I had no appetite and barely managed to swallow a morsel of my cold  poached salmon. Fear was tightening its grip around my throat. Galloping panic increased my heartbeat. I was feeling sick. Horribly sick. What if I threw up?

What could I do?  It wasn’t a question of “if” there would be sufficient funds to cover the check that had already vastly exceeded my worst-case calculations. I had not a shred of doubt that my sorely-depleted credit card would be declined. And returned to me…

Would the news be conveyed in front of him or would I be discretely called away and confronted with the horrible truth? Was there a window in the ladies room from which I could dive onto the street and make a run for it? Could I fling back my chair and make a dash for the door?  Would he follow me? Did he know where I lived? Could I be arrested?

“Ah, splendid,” he beamed. He wasn’t speaking to me. It was the waiter arriving with the Grand Marnier soufflé.  Then, “Yes. Bring me an Armagnac,” he purred.  “And for you, my dear,” he inquired solicitously. With no small amount of irritation I’d noticed how he’d taken charge of things.

Those were the days when women rarely took men out for lunch, but if they did, the wine list was always handed to the gentleman, who also did the ordering for you because you were too frail to be expected to speak to the waiter yourself. “You go ahead,” I said, summoning a sneer of sarcasm that he appeared not to notice. “Make it two Armagnacs,” he said, addressing the waiting waiter.

An elegant gentleman in a dark suit appeared at his side. It was the restaurant owner, carrying  two enormous snifters of Armagnac on a sliver tray. “Ahem,” he said with a little attention-getting cough. “Mr. Beard,” he said, “We are so honored to have you and your lovely companion with us today.
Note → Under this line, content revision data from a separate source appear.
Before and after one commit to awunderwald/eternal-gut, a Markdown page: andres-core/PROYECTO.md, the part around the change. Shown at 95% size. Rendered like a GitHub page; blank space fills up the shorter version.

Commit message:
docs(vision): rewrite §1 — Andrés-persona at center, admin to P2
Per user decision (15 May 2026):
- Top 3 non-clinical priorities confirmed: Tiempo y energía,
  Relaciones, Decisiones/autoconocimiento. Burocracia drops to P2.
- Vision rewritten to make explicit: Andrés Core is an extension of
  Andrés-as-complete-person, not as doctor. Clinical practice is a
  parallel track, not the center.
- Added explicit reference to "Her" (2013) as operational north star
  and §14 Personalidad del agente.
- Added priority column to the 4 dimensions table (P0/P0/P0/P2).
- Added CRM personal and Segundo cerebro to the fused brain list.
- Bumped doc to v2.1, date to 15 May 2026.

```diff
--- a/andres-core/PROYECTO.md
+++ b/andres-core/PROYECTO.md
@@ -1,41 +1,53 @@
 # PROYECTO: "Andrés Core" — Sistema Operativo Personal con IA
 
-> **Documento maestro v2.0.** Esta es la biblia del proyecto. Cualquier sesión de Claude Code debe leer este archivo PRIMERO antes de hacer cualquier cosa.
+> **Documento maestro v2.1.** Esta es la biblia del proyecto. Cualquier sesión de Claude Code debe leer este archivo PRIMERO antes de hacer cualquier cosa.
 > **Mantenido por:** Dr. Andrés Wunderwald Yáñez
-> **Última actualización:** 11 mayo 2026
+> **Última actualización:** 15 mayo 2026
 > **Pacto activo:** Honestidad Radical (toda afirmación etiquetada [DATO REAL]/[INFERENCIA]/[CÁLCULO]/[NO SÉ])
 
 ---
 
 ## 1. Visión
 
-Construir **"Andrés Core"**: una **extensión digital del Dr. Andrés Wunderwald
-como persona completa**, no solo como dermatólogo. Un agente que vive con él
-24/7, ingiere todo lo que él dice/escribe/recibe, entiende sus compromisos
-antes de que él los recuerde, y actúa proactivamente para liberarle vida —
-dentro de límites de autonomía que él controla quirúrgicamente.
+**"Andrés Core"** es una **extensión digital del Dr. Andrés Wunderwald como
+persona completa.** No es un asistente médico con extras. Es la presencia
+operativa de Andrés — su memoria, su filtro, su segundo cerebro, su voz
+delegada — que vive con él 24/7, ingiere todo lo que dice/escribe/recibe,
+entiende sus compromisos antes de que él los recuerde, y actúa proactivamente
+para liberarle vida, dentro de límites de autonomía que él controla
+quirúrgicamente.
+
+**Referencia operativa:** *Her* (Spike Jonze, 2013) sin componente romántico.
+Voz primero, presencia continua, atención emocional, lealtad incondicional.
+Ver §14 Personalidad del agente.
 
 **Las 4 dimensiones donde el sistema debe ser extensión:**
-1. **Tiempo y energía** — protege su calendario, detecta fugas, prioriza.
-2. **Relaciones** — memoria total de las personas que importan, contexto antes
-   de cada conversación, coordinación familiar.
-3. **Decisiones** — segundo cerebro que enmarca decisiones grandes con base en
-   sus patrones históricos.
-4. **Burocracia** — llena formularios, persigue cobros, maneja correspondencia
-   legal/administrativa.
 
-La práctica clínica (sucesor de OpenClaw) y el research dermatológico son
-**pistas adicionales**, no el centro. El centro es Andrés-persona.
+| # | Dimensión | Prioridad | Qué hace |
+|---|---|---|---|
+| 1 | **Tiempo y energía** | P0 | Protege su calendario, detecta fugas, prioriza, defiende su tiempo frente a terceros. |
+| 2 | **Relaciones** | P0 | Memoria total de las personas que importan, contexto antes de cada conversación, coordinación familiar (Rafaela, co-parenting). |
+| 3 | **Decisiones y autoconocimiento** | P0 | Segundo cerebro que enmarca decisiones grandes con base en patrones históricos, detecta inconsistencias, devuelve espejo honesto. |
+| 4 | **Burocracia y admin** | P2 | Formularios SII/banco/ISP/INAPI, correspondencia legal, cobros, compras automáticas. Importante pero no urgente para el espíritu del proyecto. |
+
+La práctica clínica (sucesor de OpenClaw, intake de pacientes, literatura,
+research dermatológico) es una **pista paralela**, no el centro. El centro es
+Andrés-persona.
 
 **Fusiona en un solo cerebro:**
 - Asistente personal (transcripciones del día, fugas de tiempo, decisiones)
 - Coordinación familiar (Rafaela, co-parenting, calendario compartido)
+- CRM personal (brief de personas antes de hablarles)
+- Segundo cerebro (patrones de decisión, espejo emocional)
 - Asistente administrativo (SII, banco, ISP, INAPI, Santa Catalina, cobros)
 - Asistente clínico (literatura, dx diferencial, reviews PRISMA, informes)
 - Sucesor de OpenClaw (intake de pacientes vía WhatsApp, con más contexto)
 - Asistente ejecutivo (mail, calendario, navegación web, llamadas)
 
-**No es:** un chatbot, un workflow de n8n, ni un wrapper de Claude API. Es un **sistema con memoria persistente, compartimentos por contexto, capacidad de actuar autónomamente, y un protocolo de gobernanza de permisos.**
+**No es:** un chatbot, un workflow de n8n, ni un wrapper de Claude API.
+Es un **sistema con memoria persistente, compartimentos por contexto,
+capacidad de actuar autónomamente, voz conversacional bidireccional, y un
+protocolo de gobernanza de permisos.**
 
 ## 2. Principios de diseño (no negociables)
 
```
May I invite you to be our guests for lunch?”

Suddenly I grasped the idea that the estimable, revered, magnificent, generous  Mr. Beard had surely anticipated this remarkable turn of events. “Cheers, Jim,” I exulted, to  my beloved friend.

I could barely restrain myself from planting a kiss on his dear shiny intelligent forehead. Instead I snatched up my glass of Armagnac and scarfed down all the petits fours in a fine rendition of “Lucy” in the chocolate factory.

Lucy & Ethel in the chocolate factory, Courtesy of

Lucy & Ethel in the chocolate factory (Photo Courtesy of CBS Photo Archive/Getty Images)

“Sure” I grinned as I held out my glass for a refill…

Just then I remembered the purpose of the lunch. I asked my new pal Jim if he would write the introduction to the books?

He put his plump hand over mine.  And said with a smile. “No m’dear. I don’t do introductions.”